Talking about his own leadership style, Mr. Bolloré said, "It's important to take time to listen, to deeply understand the environment of your company and to have a clear view. The harder you listen to people, the more you can get results."
Mr. Bolloré said that his task in taking over from former CEO David Jones, who quit in January to launch a tech startup, was more about evolution than revolution. Talent, he insisted, was the "number one priority" for Havas. "When I see creative people working I know that nothing can replace human emotion. Talent is hard to explain -- I have the same tennis racquet as Rafa Nadal but my tennis is not the same."
Mr. Jones was also supposed to speak at Advertising Week Europe, but his appearance was cancelled. When he left Havas in early January, he was expected to reveal within weeks his next role as co-founder and CEO of a new tech business launching in February, but so far there is no news of the venture.
Facing questions about Havas' size and its ability to compete against bigger competitors, Mr. Bolloré emphasized that the group has between four and six acquisitions in the pipeline, but said that his ambition was "Not to be the biggest – it's to be the best at connecting people with brands." Havas recently reported organic revenue growth of 1% for 2013, compared to 3% for Omnicom, 2.6% for Publicis Groupe and 3.5% for WPP.
Answering questions which had been submitted in advance, he added, "Our scale is not far from being the ideal scale, because we are big enough, but not too big to be able to adapt to this new reality…if Google launches a new ad product we can implement it in all our operations around the world very quickly."
Mr. Bolloré said he had been surprised by the Publicis-Omnicom merger announcement last July, and added, "I don't want to say that the merger will be catastrophic, but if we make the right decisions and stay one step ahead of innovation I think it will give us a lot of opportunity. Publicis and Omnicom have said they will make savings, and they have a lot of great talent between them, so that could be good for us."
Yannick's father Vincent Bolloré is chairman of French media group Vivendi as well as owning 37% of Havas, prompting speculation about a possible merger between Vivendi and Havas, or a Havas sale. Yannick Bolloré acknowledged that there was a "logical link up" with Vivendi, and said, "It's hard for me to comment on a possible deal but you're right to say we have a common shareholder and the companies know each other. Vivendi is an important client – we make Canal + ads with great success – and content is one of the key options that could bring added value to our clients."
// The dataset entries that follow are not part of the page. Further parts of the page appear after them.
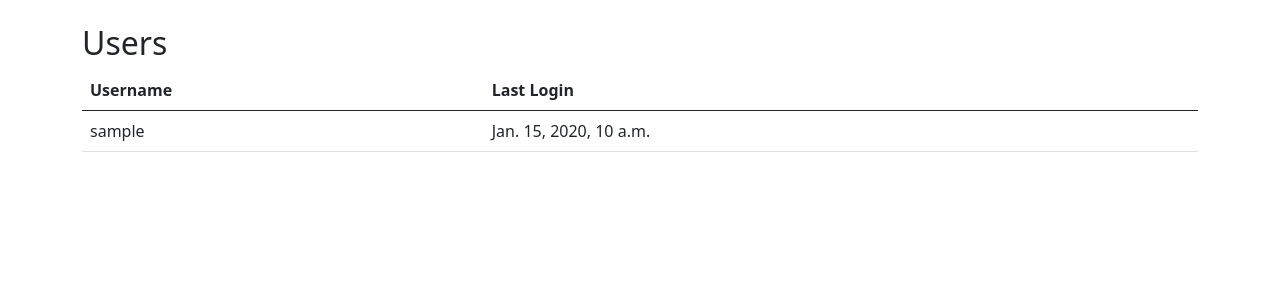
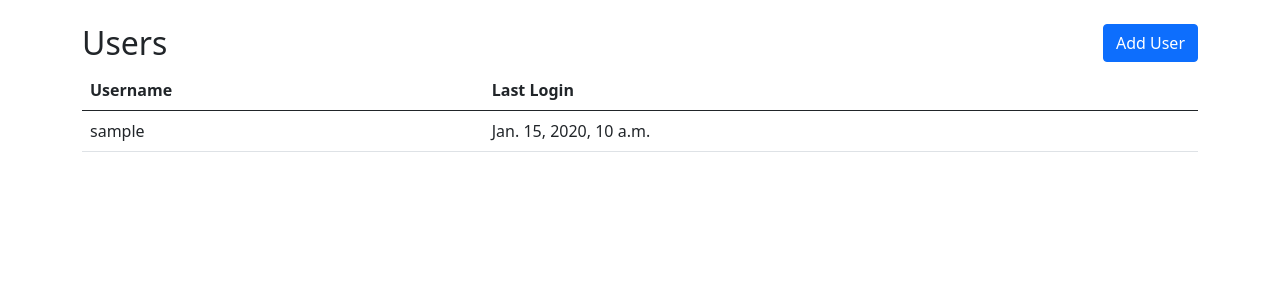
Before and after one commit to meic/maze, a Django app: page /users/ in a window 1280 px wide. Shown: the part 56-356 px from the top of the page. Run offline with Django 3.2, Linux system fonts and the light colour scheme; a user stored in the database is signed in; tables that the repository leaves empty hold one stand-in row (values such as "Sample post"); some libraries are stand-ins or nearby versions.

Commit message:
Ability to Add users

```diff
--- a/src/bookmaze/templates/bookmaze/user_list.html
+++ b/src/bookmaze/templates/bookmaze/user_list.html
@@ -1,7 +1,14 @@
 {% extends "bookmaze/base.html" %}
 
 {% block content %}
-<h2>Users</h2>
+<div class='page-header'>
+    {% if perms.auth.add_user %}
+        <div class='btn-toolbar float-end'>
+            <a class="btn btn-primary" href="{% url "user_create" %}" role="button">Add User</a>
+        </div>
+    {% endif %}
+    <h2>Users</h2>
+</div>
 
 <table class="table">
     <thead>
--- a/src/bookmaze/urls.py
+++ b/src/bookmaze/urls.py
@@ -24,4 +24,5 @@ urlpatterns = [
     path("login/", views.LoginView.as_view(), name="login"),
     path("logout/", views.LogoutView.as_view(), name="logout"),
     path("users/", views.UserListView.as_view(), name="user_list"),
+    path("users/create/", views.UserCreateView.as_view(), name="user_create"),
 ]
--- a/src/bookmaze/views.py
+++ b/src/bookmaze/views.py
@@ -1,9 +1,11 @@
 from django.contrib.auth import views as auth_views
 from django.contrib.auth.mixins import PermissionRequiredMixin
 from django.contrib.auth.models import User
+from django.urls import reverse_lazy
+from django.views.generic.edit import CreateView
 from django.views.generic.list import ListView
 
-from .forms import AuthenticationForm
+from .forms import AuthenticationForm, UserCreationForm
 
 
 class LoginView(auth_views.LoginView):
@@ -15,6 +17,14 @@ class LogoutView(auth_views.LogoutView):
     template_name = "bookmaze/logout.html"
 
 
+class UserCreateView(PermissionRequiredMixin, CreateView):
+    extra_context = {"title": "Add User"}
+    permission_required = ("auth.add_user",)
+    template_name = "bookmaze/form_view.html"
+    form_class = UserCreationForm
+    success_url = reverse_lazy("user_list")
+
+
 class UserListView(PermissionRequiredMixin, ListView):
     permission_required = ("auth.view_user",)
     template_name = "bookmaze/user_list.html"
```
Also changed, not shown: src/bookmaze/forms.py (+10 -2 lines).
CORRECTION: An earlier version of this story incorrectly stated that WPP's 2013 revenue growth was 2.9%.